- WORK ITEM
Everything in the entries except the pictures must be repeated exactly.

- DATA SUPPLIED
—————

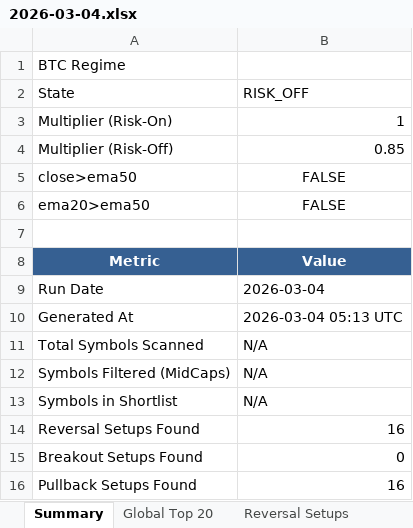
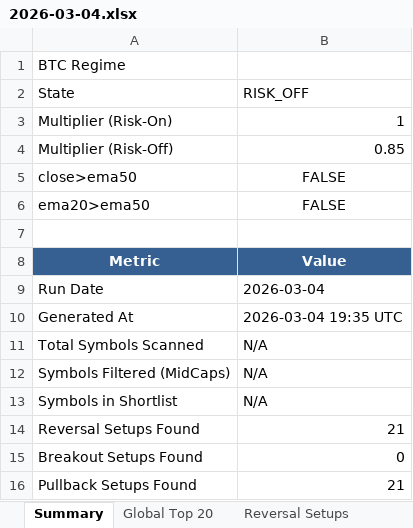
Before and after one commit to schluchtenscheisser/spot-altcoin-scanner, an Excel workbook: reports/2026-03-04.xlsx, sheet Summary, drawn as a sheet; values as stored, in another font and other column widths than the file's, no borders; the diff names each change by its address in the sheet, - before the commit and + after, or states it on an @@ line.

```diff
--- a/reports/2026-03-04.xlsx (sheet Summary)
+++ b/reports/2026-03-04.xlsx (sheet Summary)
-B10 (RISK_OFF): 2026-03-04 05:13 UTC
+B10 (RISK_OFF): 2026-03-04 19:35 UTC
-B14 (RISK_OFF): 16
+B14 (RISK_OFF): 21
-B16 (RISK_OFF): 16
+B16 (RISK_OFF): 21
```
Also changed, not shown: sheet Global Top 20, sheet Reversal Setups, sheet Pullback Setups, 8 other files.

—————

- RESPONSE AREA
Before and after one commit to schluchtenscheisser/spot-altcoin-scanner, an Excel workbook: reports/2026-03-04.xlsx, sheet Summary, drawn as a sheet; values as stored, in another font and other column widths than the file's, no borders; the diff names each change by its address in the sheet, - before the commit and + after, or states it on an @@ line.

```diff
--- a/reports/2026-03-04.xlsx (sheet Summary)
+++ b/reports/2026-03-04.xlsx (sheet Summary)
-B10 (RISK_OFF): 2026-03-04 05:13 UTC
+B10 (RISK_OFF): 2026-03-04 19:35 UTC
-B14 (RISK_OFF): 16
+B14 (RISK_OFF): 21
-B16 (RISK_OFF): 16
+B16 (RISK_OFF): 21
```
Also changed, not shown: sheet Global Top 20, sheet Reversal Setups, sheet Pullback Setups, 8 other files.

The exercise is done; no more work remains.